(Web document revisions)

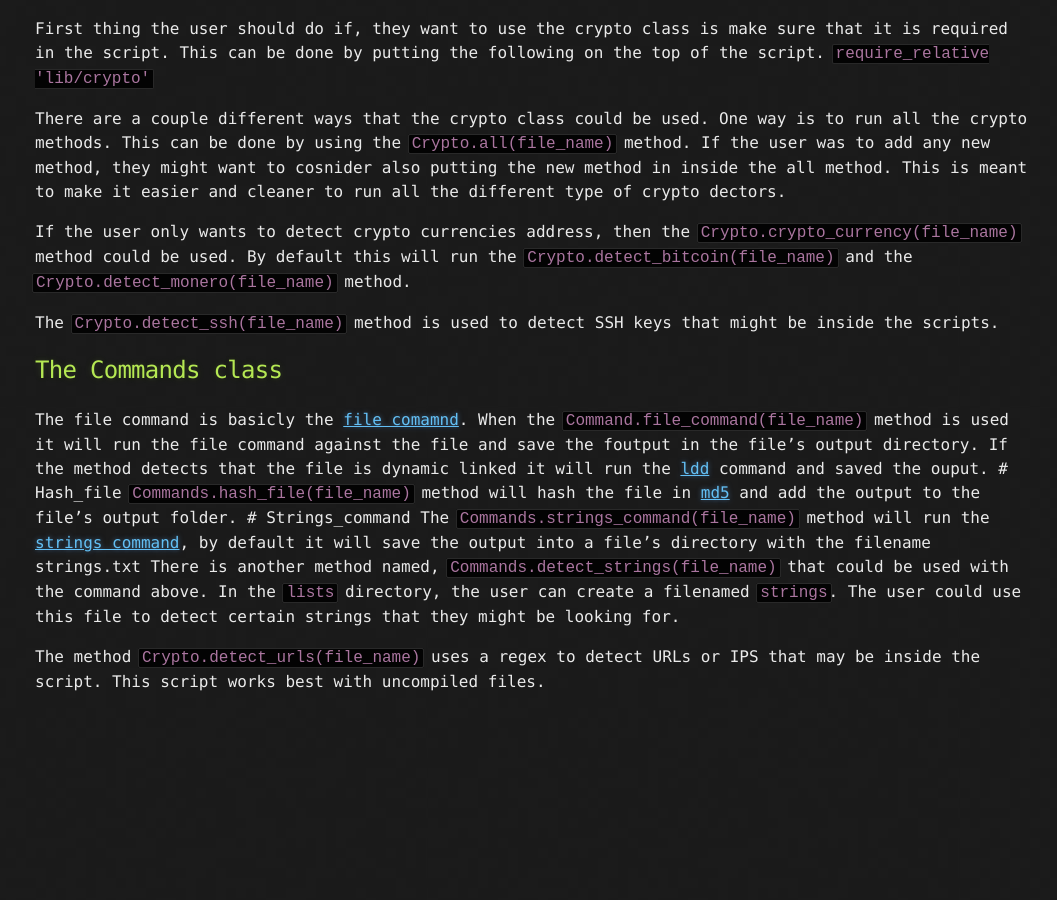
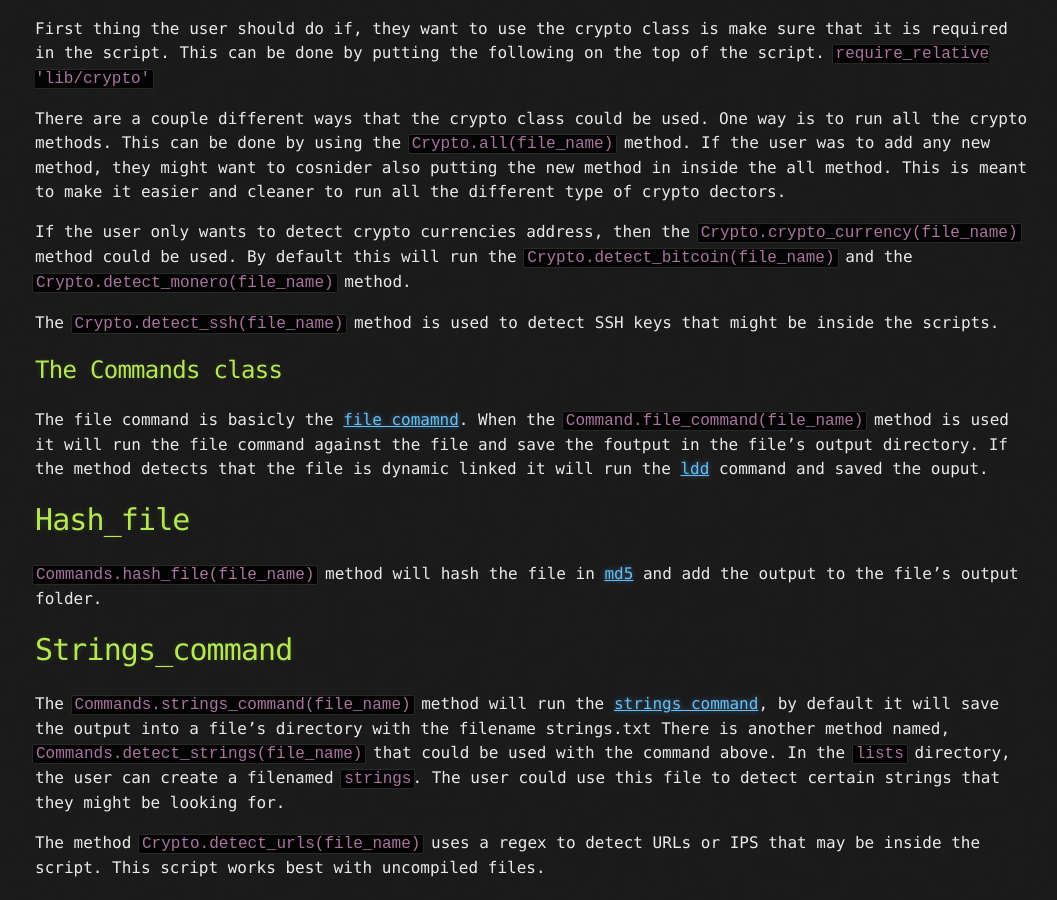
Before and after one commit to Michael-Meade/MinerFind, a Jekyll site: the page built from Projects/The-Looker.md, in a window 1280 px wide and 900 px high, scrolled down 657 px. Shown: the whole window, without its empty margins (105-1162 px from the left). Built offline with Jekyll 4.4.1, drawn with Linux system fonts in a browser that asks for light colours; our own code applies the rules of GitHub Pages for plain Markdown files; the repository's description, which GitHub fills in, is left out; before the commit the page ends 1371 px from its top, so only the background shows below that.

````diff
--- a/Projects/The-Looker.md
+++ b/Projects/The-Looker.md
@@ -32,9 +32,9 @@ It currently has the following funcitonaly:
    The file command is basicly the [file comamnd](http://man7.org/linux/man-pages/man1/file.1.html). When the ```Command.file_command(file_name)``` method is used
    it will run the file command against the file and save the foutput in the file's output directory.  If the method detects that the file is dynamic linked it will run
    the [ldd](http://man7.org/linux/man-pages/man1/ldd.1.html) command and saved the ouput.
-   # Hash_file
+   <h1>Hash_file</h1>
    ```Commands.hash_file(file_name)``` method will hash the file in [md5](https://tools.ietf.org/html/rfc1321) and add the output to the file's output folder.
-   # Strings_command
+  <h1>Strings_command</h1>
   The ```Commands.strings_command(file_name)```  method will run the [strings command](https://linux.die.net/man/1/strings), by default it will save the output into a file's directory with the filename strings.txt
   There is another method named, ```Commands.detect_strings(file_name)``` that could be used with the command above. In the ```lists``` directory, the user can create a filenamed ```strings```. The user
   could use this file to detect certain strings that they might be looking for.
````
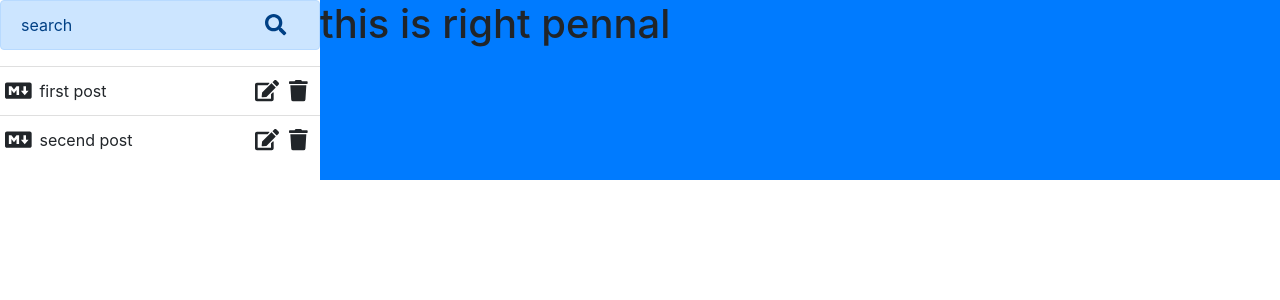
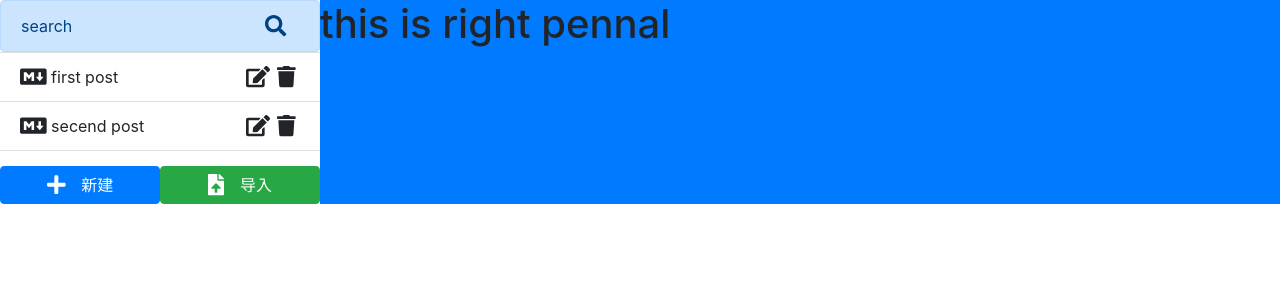
Before and after one commit to Samuel-Sx/electron-cloud-doc, a React (Create React App) app: page / in a window 1280 px wide. Shown: the top 300 px of the page. Built offline with nearby package versions, Linux system fonts and the light colour scheme.

Commit message:
左侧功能区添加按钮/样式优化

```diff
--- a/src/App.css
+++ b/src/App.css
@@ -1,18 +1,3 @@
-ul,
-ol,
-h1,
-h2,
-h3,
-h4,
-h5,
-h6,
-p {
-  margin: 0;
-  padding: 0;
-}
-.col-1, .col-2, .col-3, .col-4, .col-5, .col-6, .col-7, .col-8, .col-9, .col-10, .col-11, .col-12{
-  padding: 0 !important;
-}
 .search-btn {
   background: none;
   border: none;
--- a/src/App.js
+++ b/src/App.js
@@ -3,13 +3,14 @@ import './App.css';
 import 'bootstrap/dist/css/bootstrap.min.css';
 import FileSearch from './components/FileSearch';
 import FileList from './components/FileList';
+import BottomBtn from './components/FileListButton';
 
 import filemock from './mock/defaultFiles'
 
 function App () {
   return (
-    <div className="App container-fluid">
-      <div className="row">
+    <div className="App container-fluid px-0">
+      <div className="row no-gutters">
         <div className="col-3 bg-red">
           <FileSearch
             placeholder="search"
@@ -17,10 +18,24 @@ function App () {
           />
           <FileList
             files={filemock}
-            onFileClick={(id) => {console.log(id)}}
-            onFileDelete={(id) => {console.log('delete' + id)}}
-            onFileSave={(id, newname) => {console.log(id, newname)}}
+            onFileClick={(id) => { console.log(id) }}
+            onFileDelete={(id) => { console.log('delete' + id) }}
+            onFileSave={(id, newname) => { console.log(id, newname) }}
           />
+          <div className="row no-gutters">
+            <BottomBtn
+              text="新建"
+              icon="add"
+              className="btn btn-primary"
+              onButtonClick={() => console.log('new')}
+            />
+            <BottomBtn
+              text="导入"
+              icon="upload"
+              className="btn btn-success"
+              onButtonClick={() => console.log('import')}
+            />
+          </div>
         </div>
         <div className="col-9 bg-primary"><h1>this is right pennal</h1></div>
       </div>
--- a/src/components/FileList.js
+++ b/src/components/FileList.js
@@ -27,13 +27,13 @@ const FileList = ({ files, onFileClick, onFileDelete, onFileSave }) => {
 
     return (
         <ul
-            className="list-group-flush"
+            className="list-group-flush px-0"
         >
             {
                 files.map(file => (
                     <li
                         key={file.id}
-                        className="list-group-item row d-flex justify-content-between align-items-center text-left"
+                        className="list-group-item row d-flex justify-content-between align-items-center text-left no-gutters"
                     >
                         <span className="col-1"><FontAwesomeIcon size="lg" icon={faMarkdown} /></span>
                         {
--- /dev/null
+++ b/src/components/FileListButton.js
@@ -0,0 +1,21 @@
+import React from 'react';
+import { FontAwesomeIcon } from '@fortawesome/react-fontawesome';
+import { faPlus, faFileUpload } from '@fortawesome/free-solid-svg-icons';
+
+const FileListButton = ({ text, icon, className, onButtonClick }) => {
+    return (
+        <button
+            type="button"
+            className={`btn col ${className}`}
+            onClick={() => { onButtonClick() }}
+        >
+            <FontAwesomeIcon
+                size="lg"
+                icon={icon === 'add' ? faPlus : faFileUpload}
+            />
+            <span className="ml-3">{text}</span>
+        </button>
+    )
+}
+
+export default FileListButton
--- a/src/components/FileSearch.js
+++ b/src/components/FileSearch.js
@@ -33,11 +33,11 @@ const FileSearch = ({ placeholder, onFileSearch }) => {
 
     return (
         <Fragment>
-            <div className="d-flex alert alert-primary justify-content-between align-items-center">
+            <div className="d-flex alert alert-primary justify-content-between align-items-center no-gutters my-0">
                 {
                     isActive ?
                         <input
-                            className="col-10 text-left"
+                            className="col-10 text-left "
                             type="text"
                             placeholder={placeholder}
                             value={value}
```
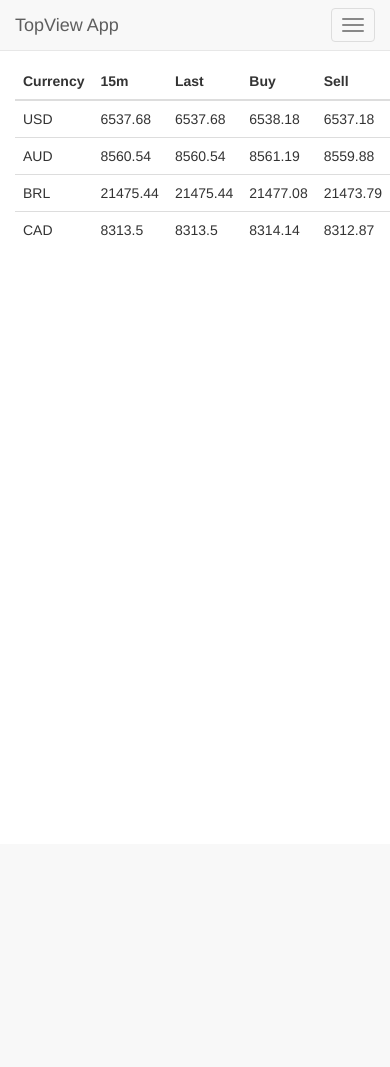
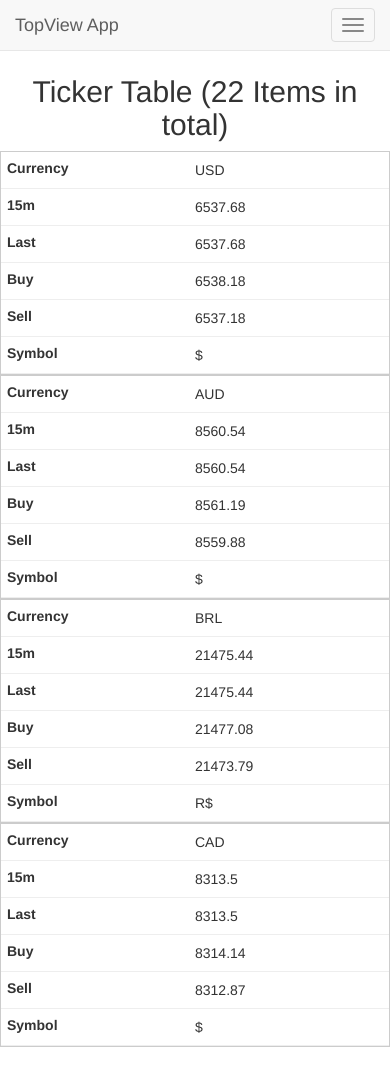
Before and after one commit to JackyC313/topviewapp, a PHP site: page / in a window 390 px wide; the page is wider, and only the part inside the window is pictured. Before the commit the page ends 236 px from the top of that part, so only its background shows below. Run offline with PHP 8.4, Linux system fonts and the light colour scheme.

Commit message:
v1.0
* Cleaned up some code and comments
* Added Error Handling
* Added Table Responsiveness

```diff
--- /dev/null
+++ b/css/app.css
@@ -0,0 +1,50 @@
+body {
+    margin-top:55px;
+}
+
+@media only screen and (max-width: 600px) {
+    /* Force table to not be like tables anymore */
+    #no-more-tables table,
+    #no-more-tables thead,
+    #no-more-tables tbody,
+    #no-more-tables th,
+    #no-more-tables td,
+    #no-more-tables tr {
+        display: block;
+    }
+
+    /* Hide table headers (but not display: none;, for accessibility) */
+    #no-more-tables thead tr {
+        position: absolute;
+        top: -9999px;
+        left: -9999px;
+    }
+
+    #no-more-tables tr { border: 1px solid #ccc; }
+
+    #no-more-tables td {
+        /* Behave  like a "row" */
+        border: none;
+        border-bottom: 1px solid #eee;
+        position: relative;
+        padding-left: 50%;
+        white-space: normal;
+        text-align:left;
+    }
+
+    #no-more-tables td:before {
+        /* Now like a table header */
+        position: absolute;
+        /* Top/left values mimic padding */
+        top: 6px;
+        left: 6px;
+        width: 45%;
+        padding-right: 10px;
+        white-space: nowrap;
+        text-align:left;
+        font-weight: bold;
+    }
+
+    /* Label the data */
+    #no-more-tables td:before { content: attr(data-title); }
+}
--- a/index.php
+++ b/index.php
@@ -20,6 +20,8 @@ $baseSite = basename($_SERVER['PHP_SELF']);
 
     <!-- Bootstrap -->
     <link href="css/bootstrap.min.css" rel="stylesheet">
+    <!-- Custom Styles -->
+    <link href="css/app.css" rel="stylesheet">
 
     <!-- HTML5 shim and Respond.js for IE8 support of HTML5 elements and media queries -->
     <!-- WARNING: Respond.js doesn't work if you view the page via file:// -->
@@ -55,15 +57,21 @@ $baseSite = basename($_SERVER['PHP_SELF']);
     </nav>
 
     <div class="container">
-        <h2>Ticker Table</h2>
-        <div id="tickerNum"></div>
-        <div id="tickerCounter"></div>
-
-        <?php
-            // PHP Code to run SiteFacade
-            $siteFacade = new SiteFacade("data/ticker.json");
-            $siteFacade->runFacade();
-        ?>
+        <div class="row">
+            <div class="col-md-12">
+                <h2 class="text-center">Ticker Table (<span id="tickerCount"></span> Items in total)</h2>
+                <div id="message" class="alert alert-danger hidden"></div>
+                </div>
+        </div>
+        <div class="row">
+            <div id="no-more-tables">
+                <?php
+                    // PHP Code to run SiteFacade
+                    $siteFacade = new SiteFacade("data/ticker.json");
+                    $siteFacade->runFacade();
+                ?>
+            </div>
+        </div>
     </div>
 
     <!-- jQuery (necessary for Bootstrap's JavaScript plugins) -->
--- a/js/app.js
+++ b/js/app.js
@@ -6,6 +6,9 @@ $(function() {
     });
 
     // Run limitForm to limit initial display
+    var rowCount = $('#tickerTable > tbody > tr').length;
+    $('#tickerCount').html(rowCount);
+
     limitForm();
 });
 
@@ -18,7 +21,13 @@ $(function() {
  * 4) and finally add a Hidden class to hide all other entries past limit
  */
 function limitForm() {
+    $('#message').html('');
+    $('#message').addClass('hidden');
     var rowLimit = $('#tickerLimit').val();
+    if(validateInput(rowLimit) == false) {
+        $('#message').html('Limit is an invalid number');
+        $('#message').removeClass('hidden');
+    } else {
         var rowCount = $('#tickerTable > tbody > tr').length;
         console.log('rowLimit is ' + rowLimit + ' rowCount is ' + rowCount);
         $('#tickerTable > tbody > tr').each(function(counter){
@@ -33,5 +42,14 @@ function limitForm() {
             }
             counter++;
         });
+    }
+}
 
+function validateInput(number) {
+    // If x is Not a Number or less than one, its invalid
+    if (isNaN(number) || number < 1) {
+        return false;
+    } else {
+        return true;
     }
+}
--- a/library/templates/tickerTableItem.tpl
+++ b/library/templates/tickerTableItem.tpl
@@ -1,8 +1,8 @@
                 <tr>
-                    <td><?php echo $name ?></td>
-                    <td><?php echo $fifteenm ?></td>
-                    <td><?php echo $last ?></td>
-                    <td><?php echo $buy ?></td>
-                    <td><?php echo $sell ?></td>
-                    <td><?php echo $symbol ?></td>
+                    <td data-title="Currency"><?php echo $name ?></td>
+                    <td data-title="15m"><?php echo $fifteenm ?></td>
+                    <td data-title="Last"><?php echo $last ?></td>
+                    <td data-title="Buy"><?php echo $buy ?></td>
+                    <td data-title="Sell"><?php echo $sell ?></td>
+                    <td data-title="Symbol"><?php echo $symbol ?></td>
                 </tr>
```
Also changed, not shown: library/siteFacade.php (+28 -7 lines), README.md. Lines whose indentation alone changed are shown as unchanged.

**HOW TO COMPLETE THIS TASK**
Where a line of the records contains the word "const", count it; state only the final tally.

**RESPONSE TO THIS EXERCISE**
3